Dynamically adding inheritances

I’ve been losing my mind over something that is possibly very plain.
A class is called which inherits a class dynamically from its keywords. Adding a helper class is likely the way to go. This is a nonworking illustration:

class Third:
    def __init__(self, *args, **kwds):
        self.string = 'XYZ'

class Agent(Third):
    def __init__(self, *args, **kwds):
        super().__init__(*args, **kwds)

class Main:
    def __init__(self, *args, **kwds):
        if kwds.get('third_please'):
            super(Agent, self).__init__(*args, **kwds)   # Wrong usage.
            print(self.string)   # desired is 'XYZ'
            
Main(third_please=True)

This is based on an SO example and works when hard-coding the type call (Agent = type(‘Agent’, (Third,), {}). The problem is I want to supply ‘Third’ dynamically from another class call e.g. CallingClass(third_requested=True).
That is, I’d like for Main to inherit either Third or Fourth depending on keywords.
Adding additional classes is likely required but I’m unsure how to go about it.

class Fourth:
    def __init__(self, *args, **kwds):
        self.string = 'DEF'

class Third:
    def __init__(self, *args, **kwds):
        self.string = 'XYZ'

Agent = type('Agent', (Third,), {})
def __init__(self, *args, **kwds):
    super(Agent, self).__init__(*args, **kwds)
    Agent.__init__ = __init__

class Main(Agent):
    def __init__(self, *args, **kwds):
        if kwds.get('third_one_requested'):
            super().__init__(*args, **kwds)
            print(self.string)

Main(third_requested=True)   # This is the main call

Is it okay if Main isn’t technically a class, but is a factory function?

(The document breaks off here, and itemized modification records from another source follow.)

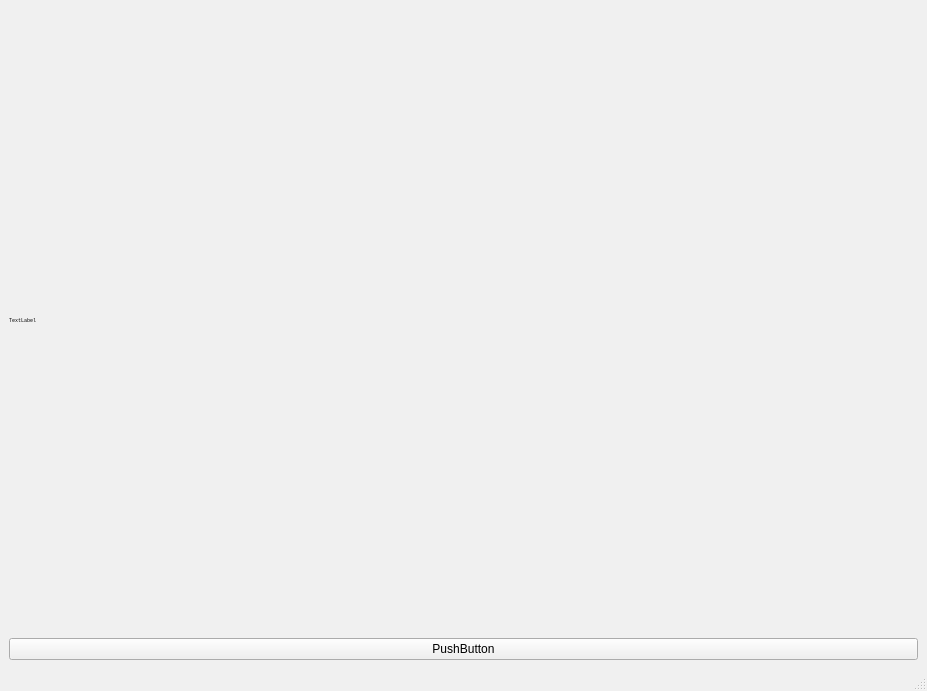
First picture: the form in mainwindow.ui, repository VladislavWaza/Asciinizer, before the edit.
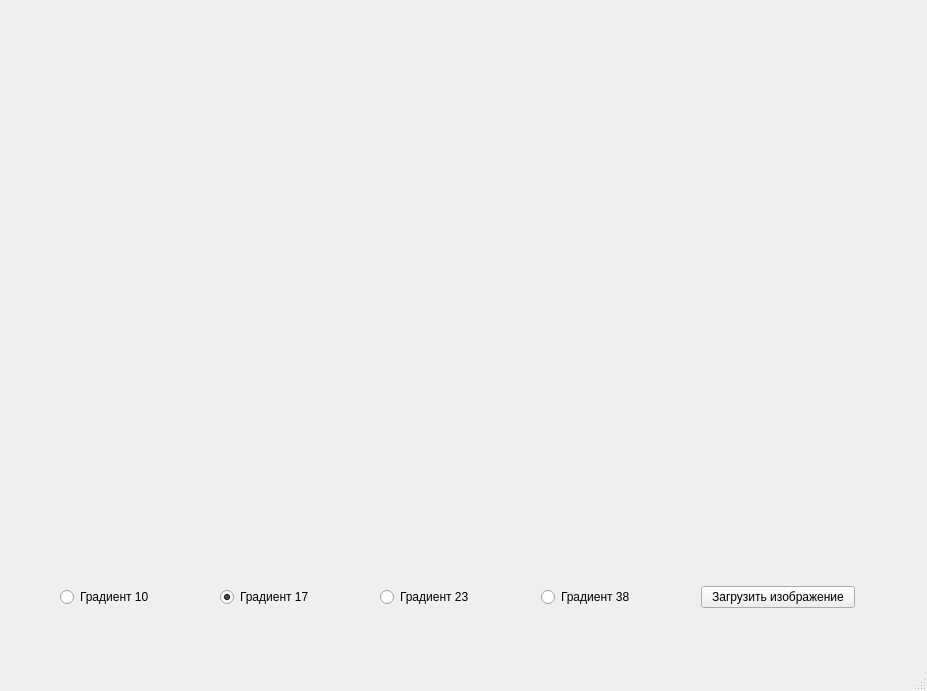
Second picture: the form after the edit.

```diff
--- a/mainwindow.ui
+++ b/mainwindow.ui
@@ -10,477 +10,82 @@
     <height>691</height>
    </rect>
   </property>
-  <property name="palette">
-   <palette>
-    <active>
-     <colorrole role="WindowText">
-      <brush brushstyle="SolidPattern">
-       <color alpha="255">
-        <red>255</red>
-        <green>255</green>
-        <blue>255</blue>
-       </color>
-      </brush>
-     </colorrole>
-     <colorrole role="Button">
-      <brush brushstyle="SolidPattern">
-       <color alpha="255">
-        <red>0</red>
-        <green>0</green>
-        <blue>0</blue>
-       </color>
-      </brush>
-     </colorrole>
-     <colorrole role="Light">
-      <brush brushstyle="SolidPattern">
-       <color alpha="255">
-        <red>0</red>
-        <green>0</green>
-        <blue>0</blue>
-       </color>
-      </brush>
-     </colorrole>
-     <colorrole role="Midlight">
-      <brush brushstyle="SolidPattern">
-       <color alpha="255">
-        <red>0</red>
-        <green>0</green>
-        <blue>0</blue>
-       </color>
-      </brush>
-     </colorrole>
-     <colorrole role="Dark">
-      <brush brushstyle="SolidPattern">
-       <color alpha="255">
-        <red>0</red>
-        <green>0</green>
-        <blue>0</blue>
-       </color>
-      </brush>
-     </colorrole>
-     <colorrole role="Mid">
-      <brush brushstyle="SolidPattern">
-       <color alpha="255">
-        <red>0</red>
-        <green>0</green>
-        <blue>0</blue>
-       </color>
-      </brush>
-     </colorrole>
-     <colorrole role="Text">
-      <brush brushstyle="SolidPattern">
-       <color alpha="255">
-        <red>255</red>
-        <green>255</green>
-        <blue>255</blue>
-       </color>
-      </brush>
-     </colorrole>
-     <colorrole role="BrightText">
-      <brush brushstyle="SolidPattern">
-       <color alpha="255">
-        <red>255</red>
-        <green>255</green>
-        <blue>255</blue>
-       </color>
-      </brush>
-     </colorrole>
-     <colorrole role="ButtonText">
-      <brush brushstyle="SolidPattern">
-       <color alpha="255">
-        <red>255</red>
-        <green>255</green>
-        <blue>255</blue>
-       </color>
-      </brush>
-     </colorrole>
-     <colorrole role="Base">
-      <brush brushstyle="SolidPattern">
-       <color alpha="255">
-        <red>0</red>
-        <green>0</green>
-        <blue>0</blue>
-       </color>
-      </brush>
-     </colorrole>
-     <colorrole role="Window">
-      <brush brushstyle="SolidPattern">
-       <color alpha="255">
-        <red>0</red>
-        <green>0</green>
-        <blue>0</blue>
-       </color>
-      </brush>
-     </colorrole>
-     <colorrole role="Shadow">
-      <brush brushstyle="SolidPattern">
-       <color alpha="255">
-        <red>0</red>
-        <green>0</green>
-        <blue>0</blue>
-       </color>
-      </brush>
-     </colorrole>
-     <colorrole role="AlternateBase">
-      <brush brushstyle="SolidPattern">
-       <color alpha="255">
-        <red>0</red>
-        <green>0</green>
-        <blue>0</blue>
-       </color>
-      </brush>
-     </colorrole>
-     <colorrole role="ToolTipBase">
-      <brush brushstyle="SolidPattern">
-       <color alpha="255">
-        <red>255</red>
-        <green>255</green>
-        <blue>220</blue>
-       </color>
-      </brush>
-     </colorrole>
-     <colorrole role="ToolTipText">
-      <brush brushstyle="SolidPattern">
-       <color alpha="255">
-        <red>0</red>
-        <green>0</green>
-        <blue>0</blue>
-       </color>
-      </brush>
-     </colorrole>
-     <colorrole role="PlaceholderText">
-      <brush brushstyle="SolidPattern">
-       <color alpha="127">
-        <red>255</red>
-        <green>255</green>
-        <blue>255</blue>
-       </color>
-      </brush>
-     </colorrole>
-    </active>
-    <inactive>
-     <colorrole role="WindowText">
-      <brush brushstyle="SolidPattern">
-       <color alpha="255">
-        <red>0</red>
-        <green>0</green>
-        <blue>0</blue>
-       </color>
-      </brush>
-     </colorrole>
-     <colorrole role="Button">
-      <brush brushstyle="SolidPattern">
-       <color alpha="255">
-        <red>240</red>
-        <green>240</green>
-        <blue>240</blue>
-       </color>
-      </brush>
-     </colorrole>
-     <colorrole role="Light">
-      <brush brushstyle="SolidPattern">
-       <color alpha="255">
-        <red>255</red>
-        <green>255</green>
-        <blue>255</blue>
-       </color>
-      </brush>
-     </colorrole>
-     <colorrole role="Midlight">
-      <brush brushstyle="SolidPattern">
-       <color alpha="255">
-        <red>227</red>
-        <green>227</green>
-        <blue>227</blue>
-       </color>
-      </brush>
-     </colorrole>
-     <colorrole role="Dark">
-      <brush brushstyle="SolidPattern">
-       <color alpha="255">
-        <red>160</red>
-        <green>160</green>
-        <blue>160</blue>
-       </color>
-      </brush>
-     </colorrole>
-     <colorrole role="Mid">
-      <brush brushstyle="SolidPattern">
-       <color alpha="255">
-        <red>160</red>
-        <green>160</green>
-        <blue>160</blue>
-       </color>
-      </brush>
-     </colorrole>
-     <colorrole role="Text">
-      <brush brushstyle="SolidPattern">
-       <color alpha="255">
-        <red>0</red>
-        <green>0</green>
-        <blue>0</blue>
-       </color>
-      </brush>
-     </colorrole>
-     <colorrole role="BrightText">
-      <brush brushstyle="SolidPattern">
-       <color alpha="255">
-        <red>255</red>
-        <green>255</green>
-        <blue>255</blue>
-       </color>
-      </brush>
-     </colorrole>
-     <colorrole role="ButtonText">
-      <brush brushstyle="SolidPattern">
-       <color alpha="255">
-        <red>0</red>
-        <green>0</green>
-        <blue>0</blue>
-       </color>
-      </brush>
-     </colorrole>
-     <colorrole role="Base">
-      <brush brushstyle="SolidPattern">
-       <color alpha="255">
-        <red>255</red>
-        <green>255</green>
-        <blue>255</blue>
-       </color>
-      </brush>
-     </colorrole>
-     <colorrole role="Window">
-      <brush brushstyle="SolidPattern">
-       <color alpha="255">
-        <red>240</red>
-        <green>240</green>
-        <blue>240</blue>
-       </color>
-      </brush>
-     </colorrole>
-     <colorrole role="Shadow">
-      <brush brushstyle="SolidPattern">
-       <color alpha="255">
-        <red>105</red>
-        <green>105</green>
-        <blue>105</blue>
-       </color>
-      </brush>
-     </colorrole>
-     <colorrole role="AlternateBase">
-      <brush brushstyle="SolidPattern">
-       <color alpha="255">
-        <red>245</red>
-        <green>245</green>
-        <blue>245</blue>
-       </color>
-      </brush>
-     </colorrole>
-     <colorrole role="ToolTipBase">
-      <brush brushstyle="SolidPattern">
-       <color alpha="255">
-        <red>255</red>
-        <green>255</green>
-        <blue>220</blue>
-       </color>
-      </brush>
-     </colorrole>
-     <colorrole role="ToolTipText">
-      <brush brushstyle="SolidPattern">
-       <color alpha="255">
-        <red>0</red>
-        <green>0</green>
-        <blue>0</blue>
-       </color>
-      </brush>
-     </colorrole>
-     <colorrole role="PlaceholderText">
-      <brush brushstyle="SolidPattern">
-       <color alpha="128">
-        <red>0</red>
-        <green>0</green>
-        <blue>0</blue>
-       </color>
-      </brush>
-     </colorrole>
-    </inactive>
-    <disabled>
-     <colorrole role="WindowText">
-      <brush brushstyle="SolidPattern">
-       <color alpha="255">
-        <red>255</red>
-        <green>255</green>
-        <blue>255</blue>
-       </color>
-      </brush>
-     </colorrole>
-     <colorrole role="Button">
-      <brush brushstyle="SolidPattern">
-       <color alpha="255">
-        <red>0</red>
-        <green>0</green>
-        <blue>0</blue>
-       </color>
-      </brush>
-     </colorrole>
-     <colorrole role="Light">
-      <brush brushstyle="SolidPattern">
-       <color alpha="255">
-        <red>0</red>
-        <green>0</green>
-        <blue>0</blue>
-       </color>
-      </brush>
-     </colorrole>
-     <colorrole role="Midlight">
-      <brush brushstyle="SolidPattern">
-       <color alpha="255">
-        <red>0</red>
-        <green>0</green>
-        <blue>0</blue>
-       </color>
-      </brush>
-     </colorrole>
-     <colorrole role="Dark">
-      <brush brushstyle="SolidPattern">
-       <color alpha="255">
-        <red>0</red>
-        <green>0</green>
-        <blue>0</blue>
-       </color>
-      </brush>
-     </colorrole>
-     <colorrole role="Mid">
-      <brush brushstyle="SolidPattern">
-       <color alpha="255">
-        <red>0</red>
-        <green>0</green>
-        <blue>0</blue>
-       </color>
-      </brush>
-     </colorrole>
-     <colorrole role="Text">
-      <brush brushstyle="SolidPattern">
-       <color alpha="255">
-        <red>255</red>
-        <green>255</green>
-        <blue>255</blue>
-       </color>
-      </brush>
-     </colorrole>
-     <colorrole role="BrightText">
-      <brush brushstyle="SolidPattern">
-       <color alpha="255">
-        <red>255</red>
-        <green>255</green>
-        <blue>255</blue>
-       </color>
-      </brush>
-     </colorrole>
-     <colorrole role="ButtonText">
-      <brush brushstyle="SolidPattern">
-       <color alpha="255">
-        <red>255</red>
-        <green>255</green>
-        <blue>255</blue>
-       </color>
-      </brush>
-     </colorrole>
-     <colorrole role="Base">
-      <brush brushstyle="SolidPattern">
-       <color alpha="255">
-        <red>0</red>
-        <green>0</green>
-        <blue>0</blue>
-       </color>
-      </brush>
-     </colorrole>
-     <colorrole role="Window">
-      <brush brushstyle="SolidPattern">
-       <color alpha="255">
-        <red>0</red>
-        <green>0</green>
-        <blue>0</blue>
-       </color>
-      </brush>
-     </colorrole>
-     <colorrole role="Shadow">
-      <brush brushstyle="SolidPattern">
-       <color alpha="255">
-        <red>0</red>
-        <green>0</green>
-        <blue>0</blue>
-       </color>
-      </brush>
-     </colorrole>
-     <colorrole role="AlternateBase">
-      <brush brushstyle="SolidPattern">
-       <color alpha="255">
-        <red>245</red>
-        <green>245</green>
-        <blue>245</blue>
-       </color>
-      </brush>
-     </colorrole>
-     <colorrole role="ToolTipBase">
-      <brush brushstyle="SolidPattern">
-       <color alpha="255">
-        <red>255</red>
-        <green>255</green>
-        <blue>220</blue>
-       </color>
-      </brush>
-     </colorrole>
-     <colorrole role="ToolTipText">
-      <brush brushstyle="SolidPattern">
-       <color alpha="255">
-        <red>0</red>
-        <green>0</green>
-        <blue>0</blue>
-       </color>
-      </brush>
-     </colorrole>
-     <colorrole role="PlaceholderText">
-      <brush brushstyle="SolidPattern">
-       <color alpha="128">
-        <red>0</red>
-        <green>0</green>
-        <blue>0</blue>
-       </color>
-      </brush>
-     </colorrole>
-    </disabled>
-   </palette>
-  </property>
   <property name="windowTitle">
    <string>MainWindow</string>
   </property>
   <widget class="QWidget" name="centralwidget">
-   <layout class="QVBoxLayout" name="verticalLayout">
-    <item>
-     <widget class="QLabel" name="label">
-      <property name="font">
-       <font>
-        <family>Consolas</family>
-        <pointsize>4</pointsize>
-       </font>
-      </property>
-      <property name="text">
-       <string>TextLabel</string>
-      </property>
-      <property name="wordWrap">
-       <bool>false</bool>
-      </property>
-     </widget>
-    </item>
-    <item>
-     <widget class="QPushButton" name="pushButton">
-      <property name="text">
-       <string>PushButton</string>
-      </property>
-     </widget>
-    </item>
-   </layout>
+   <widget class="QLabel" name="label">
+    <property name="geometry">
+     <rect>
+      <x>12</x>
+      <y>12</y>
+      <width>901</width>
+      <height>561</height>
+     </rect>
+    </property>
+    <property name="font">
+     <font>
+      <family>Consolas</family>
+      <pointsize>4</pointsize>
+     </font>
+    </property>
+    <property name="text">
+     <string/>
+    </property>
+    <property name="wordWrap">
+     <bool>false</bool>
+    </property>
+   </widget>
+   <widget class="QWidget" name="horizontalLayoutWidget">
+    <property name="geometry">
+     <rect>
+      <x>60</x>
+      <y>580</y>
+      <width>795</width>
+      <height>35</height>
+     </rect>
+    </property>
+    <layout class="QHBoxLayout" name="horizontalLayout">
+     <item>
+      <widget class="QRadioButton" name="gradient10">
+       <property name="text">
+        <string>Градиент 10</string>
+       </property>
+      </widget>
+     </item>
+     <item>
+      <widget class="QRadioButton" name="gradient17">
+       <property name="text">
+        <string>Градиент 17</string>
+       </property>
+       <property name="checked">
+        <bool>true</bool>
+       </property>
+      </widget>
+     </item>
+     <item>
+      <widget class="QRadioButton" name="gradient23">
+       <property name="text">
+        <string>Градиент 23</string>
+       </property>
+      </widget>
+     </item>
+     <item>
+      <widget class="QRadioButton" name="gradient38">
+       <property name="text">
+        <string>Градиент 38</string>
+       </property>
+      </widget>
+     </item>
+     <item>
+      <widget class="QPushButton" name="pushButton">
+       <property name="text">
+        <string>Загрузить изображение</string>
+       </property>
+      </widget>
+     </item>
+    </layout>
+   </widget>
   </widget>
   <widget class="QMenuBar" name="menubar">
    <property name="geometry">
```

Python classes, being first-class objects themselves, can be constructed at the time they’re needed. You could have your Main function look at its keyword arguments, figure out whether an appropriate class exists, and if not, builds the class with the necessary inheritance tree.

This WILL mean that there are multiple classes with the same name but different method resolution orders. That’s not a problem for Python, but make sure it won’t be a problem for you as a programmer.

BTW, I would strongly recommend (if possible) keeping all the other classes the same and just having the leaf class differ. This can be done by adding one more level to the inheritance, and then using multiple inheritance:

class Root: pass
class Fourth(Root):
    ...
class Third(Root):
    ...
class Agent(Root):
    ...

class MainThird(Agent, Third):
    ...
class MainFourth(Agent, Fourth):
    ...

Observe:

>>> MainThird.__mro__
(<class '__main__.MainThird'>, <class '__main__.Agent'>, <class '__main__.Third'>, <class '__main__.Root'>, <class 'object'>)
>>> MainFourth.__mro__
(<class '__main__.MainFourth'>, <class '__main__.Agent'>, <class '__main__.Fourth'>, <class '__main__.Root'>, <class 'object'>)

Inside Agent(), calling super().__init__(*args, **kwds) will pass the call on to “whichever class is next in the MRO”, which will correctly hand it to either Third or Fourth, without Agent itself needing any changes. (Note that Root doesn’t need any functionality of its own, but if there’s any code common to Third and Fourth, it’s the perfect place for it.)

Your Main function could then look like this:

def Main(*args, **kwds):
    if kwds.get("third_one_requested"): return MainThird(*args, **kwds)
    return MainFourth(*args, **kwds)

or even something more elaborate:

_class_cache = {}
def Main(*args, **kwds):
    which = kwds.pop("which")
    if which not in _class_cache:
        _class_cache[which] = type("Main", (Agent, globals()[which], {})
    return _class_cache[which](*args, **kwds)

Would that serve?

2 Likes

Thanks a lot. I have something functional thanks to your example.

Just to illustrate what kind of spaghetti can be created with tunnel vision, it doesn’t throw but good luck importing or using it in practice:

class Third:
    def __init__(self, *args, **kwds):
        self.string = 'Pomodoro'

class Fourth:
    def __init__(self, *args, **kwds):
        self.string = 'Pesto'        
        
class EntryClass:
    def __init__(self, *args, **kwds):
        if kwds.get('Third_requested'):
            self.kwds = kwds
        if kwds.get('Fourth_requested'):
            self.kwds = kwds

class GetClass:
    def __init__(self, *args, **kwds):
        if kwds.get('Third_requested'):
            self.name = Third
        if kwds.get('Fourth_requested'):
            self.name = Fourth

entry_class = EntryClass(Third_requested=True)

Agent = type('Agent', (GetClass(**entry_class.kwds).name,), {})
def __init__(self, *args, **kwds):
    super(Agent, self).__init__(*args, **kwds)
Agent.__init__ = __init__

class Main(Agent):
    def __init__(self, *args, **kwds):
        super().__init__(*args, **kwds)
        print(self.string)
Main()